Stored records
'''

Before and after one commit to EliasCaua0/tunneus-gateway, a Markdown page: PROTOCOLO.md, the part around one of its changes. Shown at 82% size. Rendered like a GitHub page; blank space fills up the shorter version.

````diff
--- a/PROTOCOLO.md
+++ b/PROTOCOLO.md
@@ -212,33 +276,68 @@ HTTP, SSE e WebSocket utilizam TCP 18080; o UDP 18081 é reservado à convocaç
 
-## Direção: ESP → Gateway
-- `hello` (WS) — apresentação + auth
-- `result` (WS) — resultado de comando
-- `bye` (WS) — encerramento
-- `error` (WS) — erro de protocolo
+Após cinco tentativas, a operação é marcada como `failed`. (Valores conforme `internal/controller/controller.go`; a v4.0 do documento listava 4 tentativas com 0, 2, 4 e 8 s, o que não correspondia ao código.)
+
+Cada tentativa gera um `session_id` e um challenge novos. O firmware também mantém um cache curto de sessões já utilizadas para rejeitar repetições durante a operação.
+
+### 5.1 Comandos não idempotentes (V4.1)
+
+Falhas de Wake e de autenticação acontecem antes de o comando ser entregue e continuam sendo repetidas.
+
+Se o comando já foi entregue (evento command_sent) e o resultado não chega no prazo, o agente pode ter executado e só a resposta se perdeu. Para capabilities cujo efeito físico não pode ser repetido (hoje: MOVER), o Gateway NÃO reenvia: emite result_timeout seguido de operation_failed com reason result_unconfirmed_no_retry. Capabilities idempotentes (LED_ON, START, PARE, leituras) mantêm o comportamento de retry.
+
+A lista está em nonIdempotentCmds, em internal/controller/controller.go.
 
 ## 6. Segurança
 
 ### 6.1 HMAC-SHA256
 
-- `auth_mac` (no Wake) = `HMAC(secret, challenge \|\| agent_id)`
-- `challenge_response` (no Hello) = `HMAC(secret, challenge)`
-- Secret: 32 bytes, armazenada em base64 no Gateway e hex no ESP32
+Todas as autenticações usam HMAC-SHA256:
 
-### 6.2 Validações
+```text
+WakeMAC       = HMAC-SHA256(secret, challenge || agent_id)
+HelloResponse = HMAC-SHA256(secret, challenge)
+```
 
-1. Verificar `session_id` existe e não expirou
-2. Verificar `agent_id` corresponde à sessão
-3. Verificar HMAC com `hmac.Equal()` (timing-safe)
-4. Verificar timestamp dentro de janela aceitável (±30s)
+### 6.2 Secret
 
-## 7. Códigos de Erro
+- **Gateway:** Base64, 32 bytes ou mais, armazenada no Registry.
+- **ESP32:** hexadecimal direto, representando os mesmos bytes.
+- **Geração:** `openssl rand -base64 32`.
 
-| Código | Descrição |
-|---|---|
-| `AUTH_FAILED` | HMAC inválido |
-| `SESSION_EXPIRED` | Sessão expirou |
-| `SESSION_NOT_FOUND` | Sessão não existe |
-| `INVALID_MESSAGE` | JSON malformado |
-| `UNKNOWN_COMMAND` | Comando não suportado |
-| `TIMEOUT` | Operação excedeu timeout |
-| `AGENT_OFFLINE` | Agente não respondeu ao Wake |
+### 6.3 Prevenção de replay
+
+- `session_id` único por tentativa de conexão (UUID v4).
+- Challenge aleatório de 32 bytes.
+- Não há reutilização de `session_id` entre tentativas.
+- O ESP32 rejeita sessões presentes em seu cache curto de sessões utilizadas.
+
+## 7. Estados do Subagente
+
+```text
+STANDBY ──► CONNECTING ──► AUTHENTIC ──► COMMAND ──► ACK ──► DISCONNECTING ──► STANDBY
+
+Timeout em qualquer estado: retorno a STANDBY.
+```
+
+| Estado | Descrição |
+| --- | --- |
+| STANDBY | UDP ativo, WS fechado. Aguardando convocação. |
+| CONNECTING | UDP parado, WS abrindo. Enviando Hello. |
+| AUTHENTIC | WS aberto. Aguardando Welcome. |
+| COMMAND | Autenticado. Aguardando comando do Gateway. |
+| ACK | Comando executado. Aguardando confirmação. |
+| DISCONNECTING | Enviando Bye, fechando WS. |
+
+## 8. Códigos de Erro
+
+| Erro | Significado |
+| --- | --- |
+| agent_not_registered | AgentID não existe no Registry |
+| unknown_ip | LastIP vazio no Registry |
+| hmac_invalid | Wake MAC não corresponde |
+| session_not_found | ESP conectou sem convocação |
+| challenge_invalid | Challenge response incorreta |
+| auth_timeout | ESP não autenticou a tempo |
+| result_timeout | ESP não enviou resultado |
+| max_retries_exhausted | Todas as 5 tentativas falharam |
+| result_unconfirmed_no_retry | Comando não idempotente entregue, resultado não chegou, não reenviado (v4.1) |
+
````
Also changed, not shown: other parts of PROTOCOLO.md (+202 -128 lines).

'''

- [What you will do]:
For the entries above, say how many lines contain the word "Verificar", giving the number alone.

- [Result of this exercise]:
4